* [TASK MATERIAL]:
━━━━━━

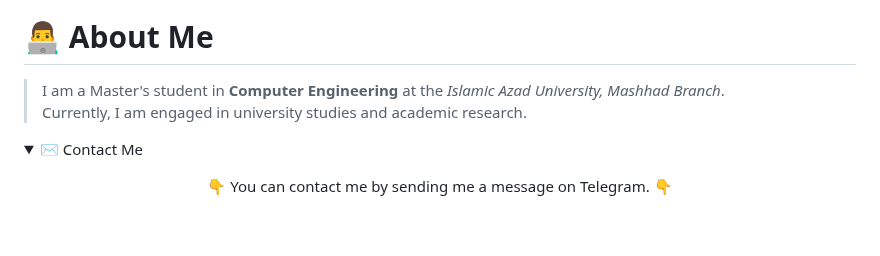
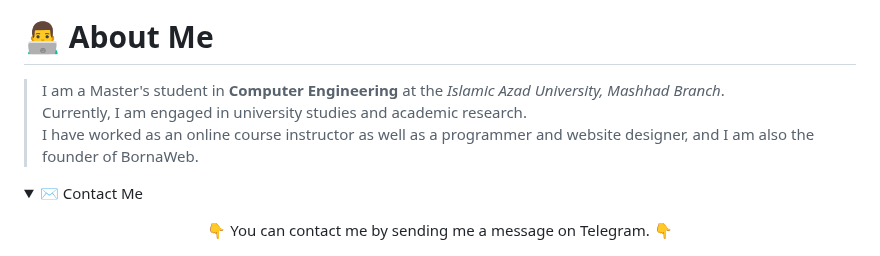
Before and after one commit to Esmaeilzadeh1/Esmaeilzadeh1, a Markdown page: README.md, the part around the change. GitHub-like rendering; folded sections open; blank space fills up the shorter version.

```diff
--- a/README.md
+++ b/README.md
@@ -7,7 +7,7 @@
 <!-- ############################# Personal information ############################# -->
 
 # 👨‍💻 About Me
-> I am a Master's student in **Computer Engineering** at the *Islamic Azad University, Mashhad Branch*.<br> Currently, I am engaged in university studies and academic research.
+> I am a Master's student in **Computer Engineering** at the *Islamic Azad University, Mashhad Branch*.<br> Currently, I am engaged in university studies and academic research.<br> I have worked as an online course instructor as well as a programmer and website designer, and I am also the founder of BornaWeb.
 
 <details>
   <summary>✉ Contact Me</summary>
```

━━━━━━

Since pictures are not part of the copy, set down only the remaining data exactly.

Before and after one commit to Esmaeilzadeh1/Esmaeilzadeh1, a Markdown page: README.md, the part around the change. GitHub-like rendering; folded sections open; blank space fills up the shorter version.

```diff
--- a/README.md
+++ b/README.md
@@ -7,7 +7,7 @@
 <!-- ############################# Personal information ############################# -->
 
 # 👨‍💻 About Me
-> I am a Master's student in **Computer Engineering** at the *Islamic Azad University, Mashhad Branch*.<br> Currently, I am engaged in university studies and academic research.
+> I am a Master's student in **Computer Engineering** at the *Islamic Azad University, Mashhad Branch*.<br> Currently, I am engaged in university studies and academic research.<br> I have worked as an online course instructor as well as a programmer and website designer, and I am also the founder of BornaWeb.
 
 <details>
   <summary>✉ Contact Me</summary>
```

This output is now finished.